Symbol of the Government of Canada

The Impact of Immigration on Labour Markets in Canada, Mexico and the United States

Warning View the most recent version.

Archived Content

Information identified as archived is provided for reference, research or recordkeeping purposes. It is not subject to the Government of Canada Web Standards and has not been altered or updated since it was archived. Please "contact us" to request a format other than those available.

Abdurrahman Aydemir, a Statistics Canada researcher, and George Borjas, Professor of Economics and Social Policy at the Kennedy School of Government of Harvard University, have found that a migration-induced shift of   10% in the supply of labour is associated with a 3% to 4% movement of wages in the opposite direction. International migration, in other words, raises a country’s wages whenever it decreases the size of its workforce; it lowers wages whenever the opposite is true.

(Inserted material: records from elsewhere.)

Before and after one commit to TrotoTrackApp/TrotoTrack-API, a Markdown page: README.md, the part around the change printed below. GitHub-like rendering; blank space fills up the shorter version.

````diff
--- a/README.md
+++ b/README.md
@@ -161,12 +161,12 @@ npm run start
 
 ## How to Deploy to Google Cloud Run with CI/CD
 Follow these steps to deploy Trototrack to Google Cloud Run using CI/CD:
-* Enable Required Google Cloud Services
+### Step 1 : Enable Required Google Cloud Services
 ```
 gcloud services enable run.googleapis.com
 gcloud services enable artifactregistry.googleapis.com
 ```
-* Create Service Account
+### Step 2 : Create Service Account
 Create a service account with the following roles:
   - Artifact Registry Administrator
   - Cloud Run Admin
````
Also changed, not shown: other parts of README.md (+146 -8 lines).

The core conclusion of their study, A Comparative Analysis of the Labour Market Impact of International Migration: Canada, Mexico, and the United States, confirms the prediction of the simplest textbook model of a competitive labour market, with the estimates being similar for Canada, Mexico and the United States. The study imposes a consistent theoretical structure on the three economies, and utilizes information drawn from microdata samples of each country’s national census.

The authors also find that the skill mix of immigrants matters in determining their impact on the wages of domestic workers. Since a significantly higher proportion of immigrants to Canada are highly skilled this has had the effect of curtailing the growth of earnings of the most affluent Canadians and dampening a labour market trend to higher earnings inequality.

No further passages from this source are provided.